The expected output is every entry below, exact in every character.

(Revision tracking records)
--------------------------------------------------
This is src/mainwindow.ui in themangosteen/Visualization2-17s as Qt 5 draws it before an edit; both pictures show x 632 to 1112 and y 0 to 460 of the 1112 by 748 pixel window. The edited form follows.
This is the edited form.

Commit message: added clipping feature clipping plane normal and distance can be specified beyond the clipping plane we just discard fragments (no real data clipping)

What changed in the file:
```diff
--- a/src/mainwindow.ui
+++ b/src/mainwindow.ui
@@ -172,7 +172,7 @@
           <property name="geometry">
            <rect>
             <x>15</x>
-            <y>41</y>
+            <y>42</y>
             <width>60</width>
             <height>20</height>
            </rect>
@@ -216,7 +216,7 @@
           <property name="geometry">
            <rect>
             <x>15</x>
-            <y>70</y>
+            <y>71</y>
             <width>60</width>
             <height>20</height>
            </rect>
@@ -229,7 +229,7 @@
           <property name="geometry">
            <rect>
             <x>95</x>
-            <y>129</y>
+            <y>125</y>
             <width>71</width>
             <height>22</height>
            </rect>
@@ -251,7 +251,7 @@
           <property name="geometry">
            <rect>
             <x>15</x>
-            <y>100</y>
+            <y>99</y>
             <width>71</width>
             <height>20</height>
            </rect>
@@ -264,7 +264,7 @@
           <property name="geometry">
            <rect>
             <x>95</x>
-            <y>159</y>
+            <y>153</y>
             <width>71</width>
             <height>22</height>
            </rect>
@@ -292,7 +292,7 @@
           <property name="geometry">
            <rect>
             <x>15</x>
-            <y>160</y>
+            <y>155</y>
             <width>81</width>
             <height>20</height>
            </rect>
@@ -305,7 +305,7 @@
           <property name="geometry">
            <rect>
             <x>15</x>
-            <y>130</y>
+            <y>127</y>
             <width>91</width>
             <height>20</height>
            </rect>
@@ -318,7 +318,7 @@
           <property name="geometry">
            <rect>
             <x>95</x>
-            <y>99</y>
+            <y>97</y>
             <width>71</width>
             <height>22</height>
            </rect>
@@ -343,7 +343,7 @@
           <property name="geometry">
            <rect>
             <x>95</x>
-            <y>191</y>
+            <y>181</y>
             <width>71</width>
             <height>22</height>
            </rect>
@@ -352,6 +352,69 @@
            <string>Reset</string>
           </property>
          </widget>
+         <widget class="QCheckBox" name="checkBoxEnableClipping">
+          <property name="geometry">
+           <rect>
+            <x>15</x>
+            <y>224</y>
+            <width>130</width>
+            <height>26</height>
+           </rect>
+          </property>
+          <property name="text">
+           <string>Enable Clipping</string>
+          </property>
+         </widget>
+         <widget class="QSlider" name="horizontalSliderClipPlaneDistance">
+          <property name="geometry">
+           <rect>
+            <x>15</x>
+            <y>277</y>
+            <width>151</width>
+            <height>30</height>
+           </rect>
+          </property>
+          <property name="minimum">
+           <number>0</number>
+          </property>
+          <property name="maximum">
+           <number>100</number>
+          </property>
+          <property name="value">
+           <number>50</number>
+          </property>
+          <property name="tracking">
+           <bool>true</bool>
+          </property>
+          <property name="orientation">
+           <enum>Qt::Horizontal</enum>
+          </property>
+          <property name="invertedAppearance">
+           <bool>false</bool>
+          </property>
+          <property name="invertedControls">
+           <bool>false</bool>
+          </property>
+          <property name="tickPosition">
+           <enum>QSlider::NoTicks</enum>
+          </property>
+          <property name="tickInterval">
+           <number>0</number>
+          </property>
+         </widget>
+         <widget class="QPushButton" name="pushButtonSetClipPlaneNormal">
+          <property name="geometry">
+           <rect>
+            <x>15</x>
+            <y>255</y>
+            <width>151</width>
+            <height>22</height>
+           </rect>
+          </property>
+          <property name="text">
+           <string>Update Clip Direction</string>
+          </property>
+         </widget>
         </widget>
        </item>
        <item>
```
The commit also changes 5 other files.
--------------------------------------------------
> [Exercise output]
This is src/mainwindow.ui in themangosteen/Visualization2-17s as Qt 5 draws it before an edit; both pictures show x 632 to 1112 and y 0 to 460 of the 1112 by 748 pixel window. The edited form follows.
This is the edited form.

Commit message: added clipping feature clipping plane normal and distance can be specified beyond the clipping plane we just discard fragments (no real data clipping)

What changed in the file:
```diff
--- a/src/mainwindow.ui
+++ b/src/mainwindow.ui
@@ -172,7 +172,7 @@
           <property name="geometry">
            <rect>
             <x>15</x>
-            <y>41</y>
+            <y>42</y>
             <width>60</width>
             <height>20</height>
            </rect>
@@ -216,7 +216,7 @@
           <property name="geometry">
            <rect>
             <x>15</x>
-            <y>70</y>
+            <y>71</y>
             <width>60</width>
             <height>20</height>
            </rect>
@@ -229,7 +229,7 @@
           <property name="geometry">
            <rect>
             <x>95</x>
-            <y>129</y>
+            <y>125</y>
             <width>71</width>
             <height>22</height>
            </rect>
@@ -251,7 +251,7 @@
           <property name="geometry">
            <rect>
             <x>15</x>
-            <y>100</y>
+            <y>99</y>
             <width>71</width>
             <height>20</height>
            </rect>
@@ -264,7 +264,7 @@
           <property name="geometry">
            <rect>
             <x>95</x>
-            <y>159</y>
+            <y>153</y>
             <width>71</width>
             <height>22</height>
            </rect>
@@ -292,7 +292,7 @@
           <property name="geometry">
            <rect>
             <x>15</x>
-            <y>160</y>
+            <y>155</y>
             <width>81</width>
             <height>20</height>
            </rect>
@@ -305,7 +305,7 @@
           <property name="geometry">
            <rect>
             <x>15</x>
-            <y>130</y>
+            <y>127</y>
             <width>91</width>
             <height>20</height>
            </rect>
@@ -318,7 +318,7 @@
           <property name="geometry">
            <rect>
             <x>95</x>
-            <y>99</y>
+            <y>97</y>
             <width>71</width>
             <height>22</height>
            </rect>
@@ -343,7 +343,7 @@
           <property name="geometry">
            <rect>
             <x>95</x>
-            <y>191</y>
+            <y>181</y>
             <width>71</width>
             <height>22</height>
            </rect>
@@ -352,6 +352,69 @@
            <string>Reset</string>
           </property>
          </widget>
+         <widget class="QCheckBox" name="checkBoxEnableClipping">
+          <property name="geometry">
+           <rect>
+            <x>15</x>
+            <y>224</y>
+            <width>130</width>
+            <height>26</height>
+           </rect>
+          </property>
+          <property name="text">
+           <string>Enable Clipping</string>
+          </property>
+         </widget>
+         <widget class="QSlider" name="horizontalSliderClipPlaneDistance">
+          <property name="geometry">
+           <rect>
+            <x>15</x>
+            <y>277</y>
+            <width>151</width>
+            <height>30</height>
+           </rect>
+          </property>
+          <property name="minimum">
+           <number>0</number>
+          </property>
+          <property name="maximum">
+           <number>100</number>
+          </property>
+          <property name="value">
+           <number>50</number>
+          </property>
+          <property name="tracking">
+           <bool>true</bool>
+          </property>
+          <property name="orientation">
+           <enum>Qt::Horizontal</enum>
+          </property>
+          <property name="invertedAppearance">
+           <bool>false</bool>
+          </property>
+          <property name="invertedControls">
+           <bool>false</bool>
+          </property>
+          <property name="tickPosition">
+           <enum>QSlider::NoTicks</enum>
+          </property>
+          <property name="tickInterval">
+           <number>0</number>
+          </property>
+         </widget>
+         <widget class="QPushButton" name="pushButtonSetClipPlaneNormal">
+          <property name="geometry">
+           <rect>
+            <x>15</x>
+            <y>255</y>
+            <width>151</width>
+            <height>22</height>
+           </rect>
+          </property>
+          <property name="text">
+           <string>Update Clip Direction</string>
+          </property>
+         </widget>
         </widget>
        </item>
        <item>
```
The commit also changes 5 other files.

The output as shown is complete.